Kentucky Derby jockeys don’t earn a salary; they make a ‘mounting fee’

Jockeys don’t draw a set contract salary the way other athletes do. The horse racing world is a different place than the rest of the sporting realm, starting with the mounting fee system.

Each ride earns a jockey a set fee per run — usually around $219.69 for riding through jumps, and $160.90 for racing flats, Racing Post reports. The wealthiest jockeys tend to make money via resilience. Literally, the more they ride, the more they make; talent doesn’t figure into their actual per-appearance riding rate.

Those mounting fees come with varied costs attached, mostly related to upkeep for the tracks.
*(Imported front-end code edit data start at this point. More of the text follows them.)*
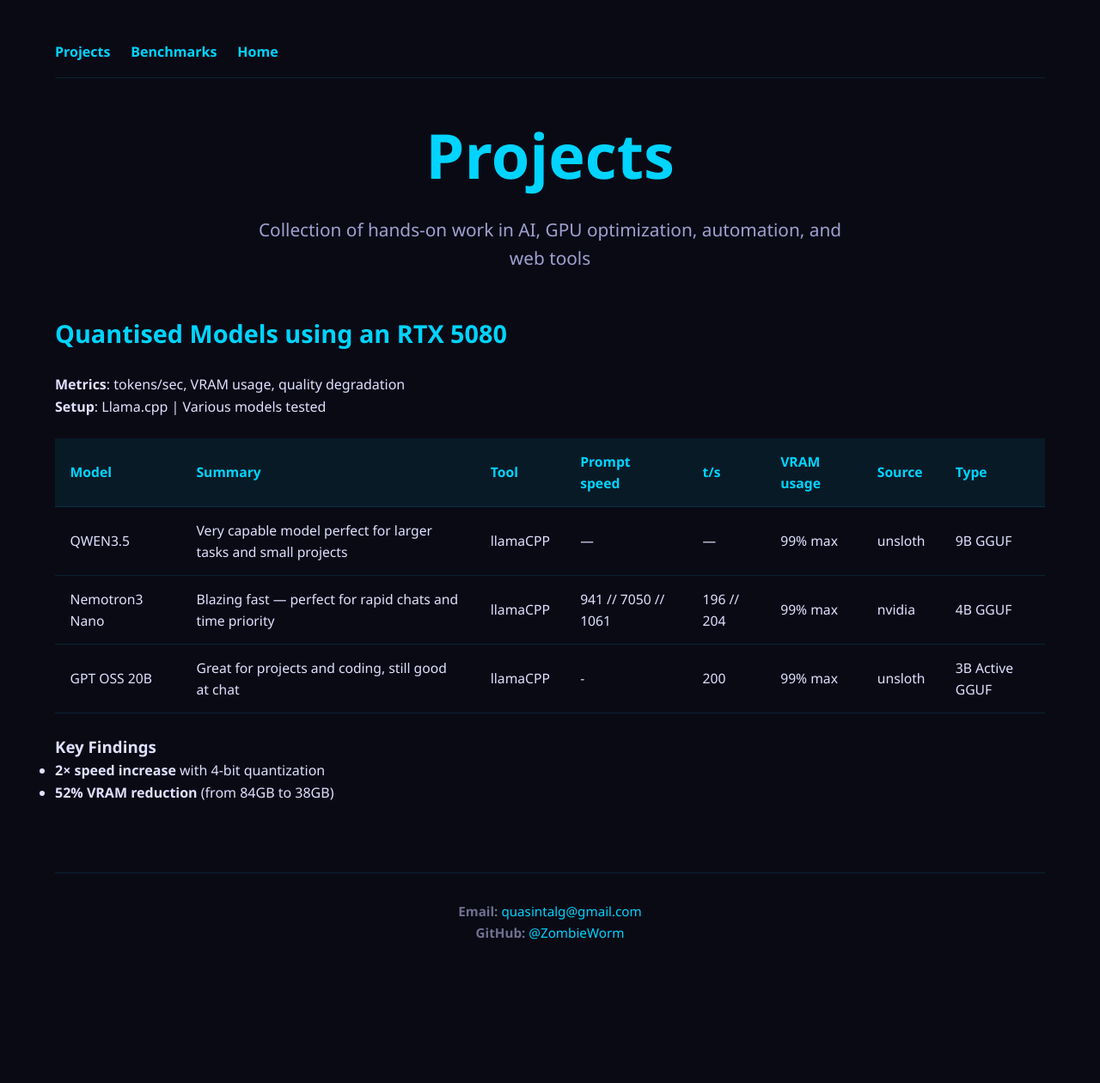
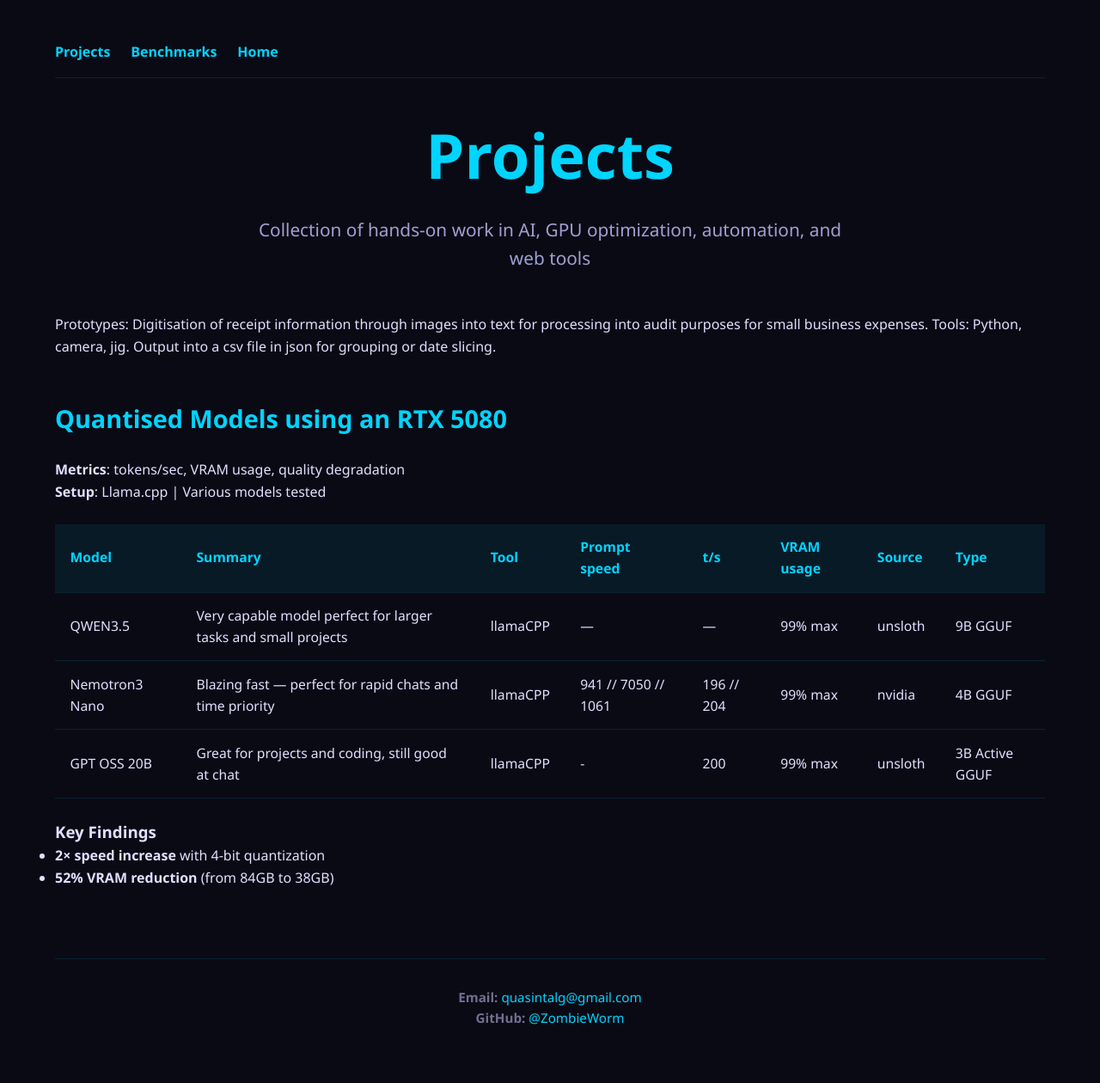
Before and after one commit to ZombieWorm/ZombieWorm.github.io, a Jekyll site: the page projects.html, which Jekyll copies as it is, in a window 1280 px wide. Shown: the whole page at 86% size. Built offline with Jekyll 4.4.1, drawn with Linux system fonts in a browser that asks for light colours; before the commit the page ends 1161 px from its top, so only the background shows below that.

Commit message:
Project addition

```diff
--- a/projects.html
+++ b/projects.html
@@ -189,8 +189,10 @@
     <h1>Projects</h1>
     <p class="subtitle">Collection of hands-on work in AI, GPU optimization, automation, and web tools</p>
   </header>
-
   <div class="container">
+    <p>Prototypes: Digitisation of receipt information through images into text for processing into audit purposes for small business expenses. Tools:
+      Python, camera, jig. Output into a csv file in json for grouping or date slicing.
+    </p>
     <h2 class="section-title">Quantised Models using an RTX 5080</h2>
     <p><strong>Metrics</strong>: tokens/sec, VRAM usage, quality degradation<br>
        <strong>Setup</strong>: Llama.cpp | Various models tested</p>
```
For jockeys working their way up, and thus not filling their calendar with rides, it can be difficult to make jockeying into a full-time job. But at an event like the Kentucky Derby, the best-of-the-best are on every single horse. These are all professional, accomplished jockeys.

How much does a Kentucky Derby jockey make?

Those mounting fees add up to about $1,200 a day for jumps, and $800 a day for flats for most jockeys. It’s certainly not chump change, but it heavily depends on how often a jockey gets the opportunity to ride.

About a quarter of their earnings goes straight to racing fees, union dues, tipping valets, and their agents who help them land these jobs. But if they work with a good racing team, they’ll enjoy a bonus from the prize pool.

A jockey’s average salary equates to around $38,000 a year after expenses. A superstar, top-10 performing jockey might pull in up to $222,000 a year, with up to 1,000 rides and a bigger taste of the prize pool than most of their peers. Go Banking Rates reports that Kentucky Derby winner Sonny Leon earned $186,000 personally from his 2022 win at Churchill Downs.

The highest-earning jockeys of all time

The jockey business is tough for most who attempt to enter it, like most sports. Persistent riders can make a decent living just by riding regularly, though, so hard work and consistency are sometimes rewarded more than sheer winning ability. For the top end of the profession, however, outright wins are a major part of the overall earnings.

The Plaid Horse reports that, thanks to the massive popularity of horse racing in Japan, jockeys have some of the best earnings opportunities in the business. Take a look at the top five highest career earners of all time — you may notice a pattern:

  1. Yutaka Take – $796 million
  2. Norihiro Yokoyama – $561 million
  3. Masayoshi Ebina – $479 million
  4. Yuichi Fukunaga – $479 million
  5. John R. Velazquez – $430 million
Jockey John Velazquez is congratulated by trainer Bob Buffet after riding Median Spirit to victory at the 147th running of the Kentucky Derby on May 01, 2021 at Churchill Downs
Jockey John Velazquez wins the 147th running of the Kentucky Derby, riding Median Spirit, at Churchill Downs in 2021 | Jeffrey Brown/Icon Sportswire via Getty Images

That’s right, the top four wealthiest riders of all time are all Japanese. The prize money they racked up over the years is immense in comparison to nearly anyone else in their profession. The United States only appears on the list thanks to the legendary Velazquez. The Puerto Rican jockey is one of the legends of the sport and has won the Kentucky Derby as recently as 2020.